* EXERCISE INSTRUCTIONS: Every record below must be returned word for word, with the pictures left out.

DATA Block Start

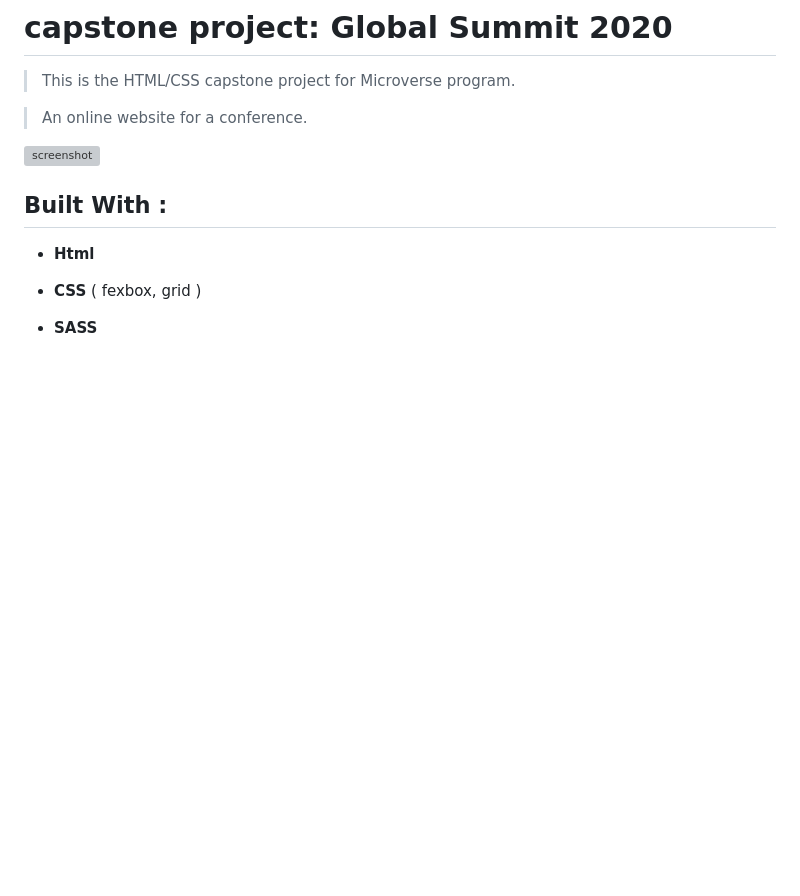
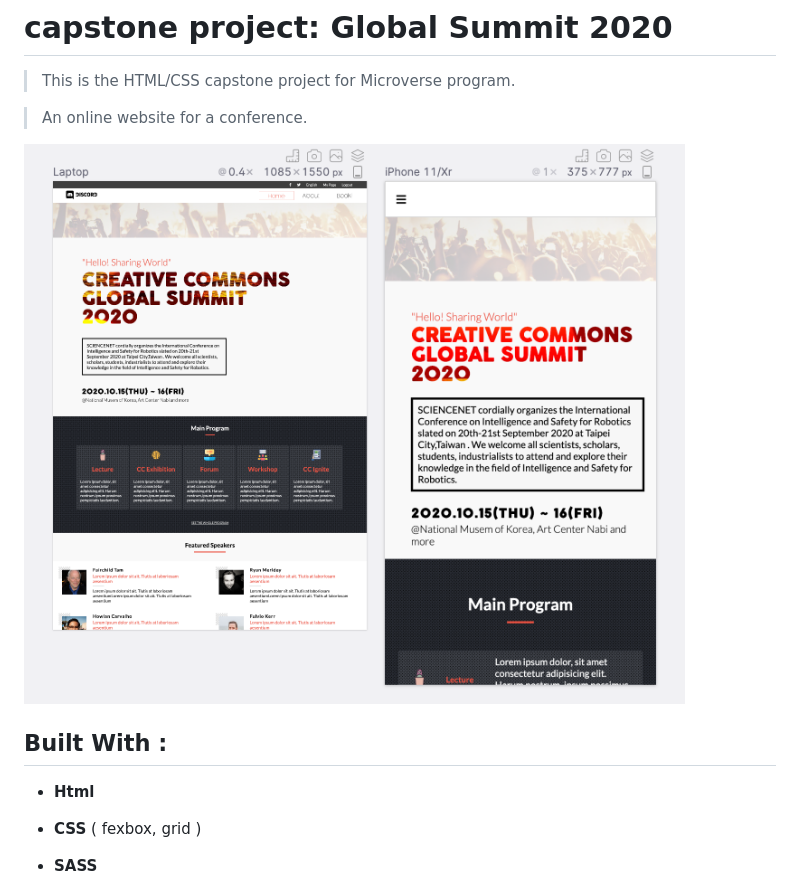
Before and after one commit to elasfarc/capstone-project--Global-Summit-2020, a Markdown page: README.md, the part around the change. Rendered like a GitHub page; pictures changed too: cap-sc-1.png (added); blank space fills up the shorter version; grey boxes are pictures that could not be loaded.

```diff
--- a/README.md
+++ b/README.md
@@ -10,7 +10,7 @@
 
 
 
-![screenshot](./project-SC.png)
+![screenshot](./cap-sc-1.png)
 
 
 
```
Also changed, not shown: 4 other files.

DATA Block End

* THE ANSWER:
Before and after one commit to elasfarc/capstone-project--Global-Summit-2020, a Markdown page: README.md, the part around the change. Rendered like a GitHub page; pictures changed too: cap-sc-1.png (added); blank space fills up the shorter version; grey boxes are pictures that could not be loaded.

```diff
--- a/README.md
+++ b/README.md
@@ -10,7 +10,7 @@
 
 
 
-![screenshot](./project-SC.png)
+![screenshot](./cap-sc-1.png)
 
 
 
```
Also changed, not shown: 4 other files.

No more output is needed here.